### Material supplied
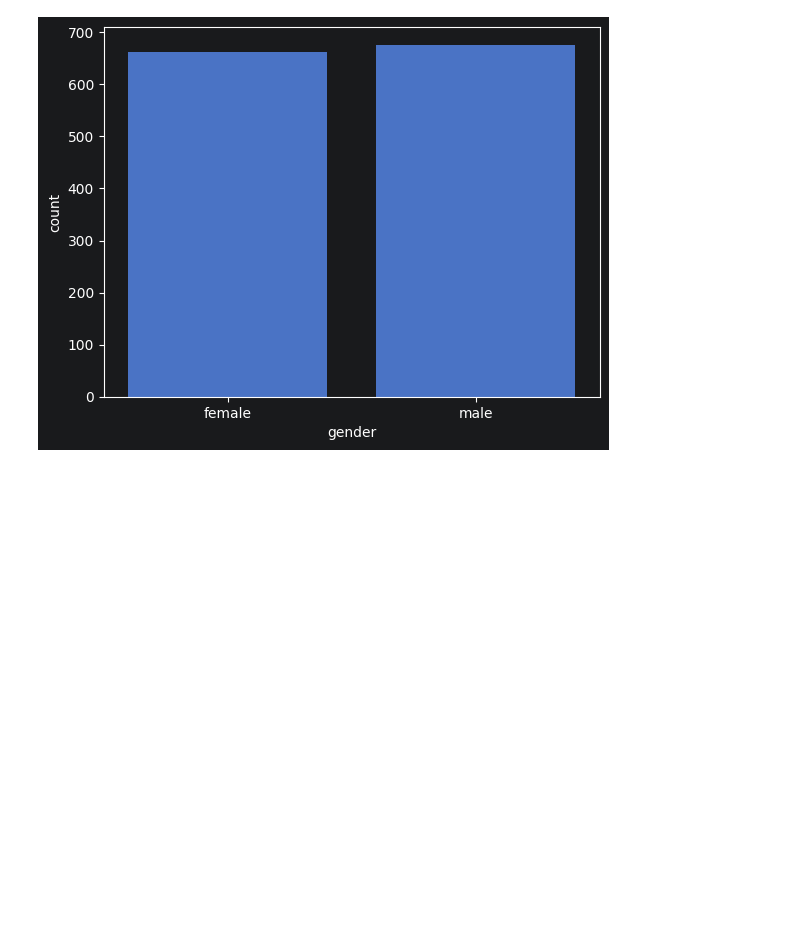
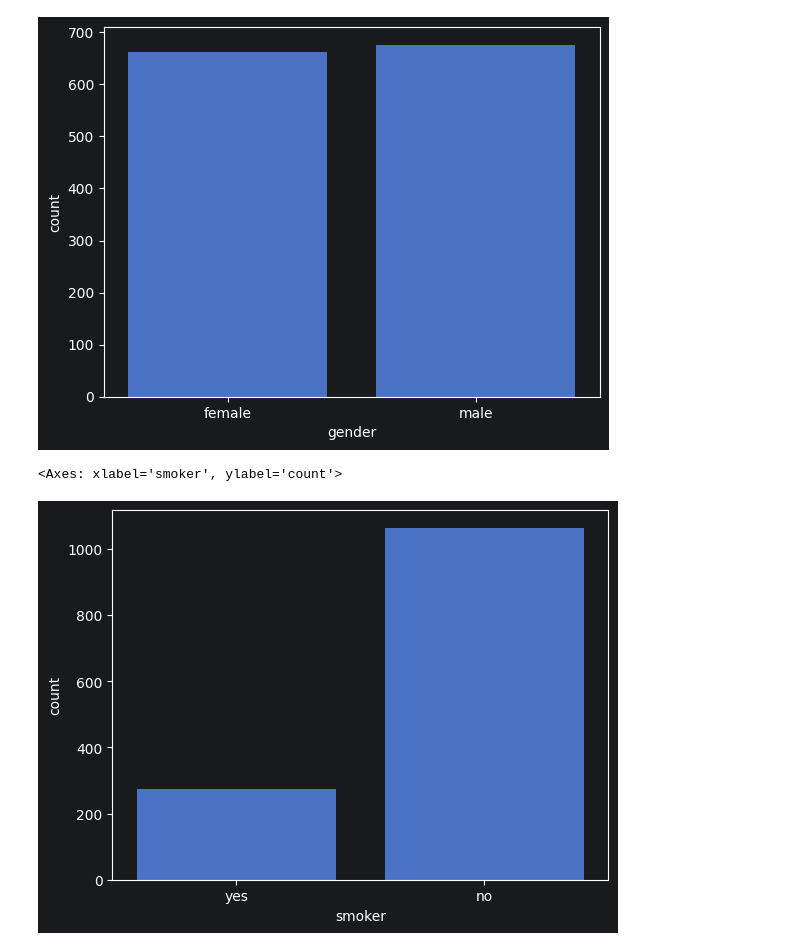
Before and after one commit to Zafar-Ashfak/Machine-Learning, a Jupyter notebook: eda.ipynb, the cells around one changed output. Drawn from its saved outputs; the diff is of its cells as text; code cells hidden in the pictures; blank space fills up the shorter version.

Commit message:
Practice data visualization

```diff
--- a/eda.ipynb
+++ b/eda.ipynb
@@ -121,3 +121,8 @@ sb.countplot(x = df['gender'])
 # %% [output]
 <Axes: xlabel='gender', ylabel='count'>
 [figure]
+# %%
+sb.countplot(x = df['smoker'])
+# %% [output]
+<Axes: xlabel='smoker', ylabel='count'>
+[figure, added]
```
Also changed, not shown: parts of 3 cells of this notebook.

### Work to complete
Do not include images; quote all of the entries above exactly.

### Solution for this problem
Before and after one commit to Zafar-Ashfak/Machine-Learning, a Jupyter notebook: eda.ipynb, the cells around one changed output. Drawn from its saved outputs; the diff is of its cells as text; code cells hidden in the pictures; blank space fills up the shorter version.

Commit message:
Practice data visualization

```diff
--- a/eda.ipynb
+++ b/eda.ipynb
@@ -121,3 +121,8 @@ sb.countplot(x = df['gender'])
 # %% [output]
 <Axes: xlabel='gender', ylabel='count'>
 [figure]
+# %%
+sb.countplot(x = df['smoker'])
+# %% [output]
+<Axes: xlabel='smoker', ylabel='count'>
+[figure, added]
```
Also changed, not shown: parts of 3 cells of this notebook.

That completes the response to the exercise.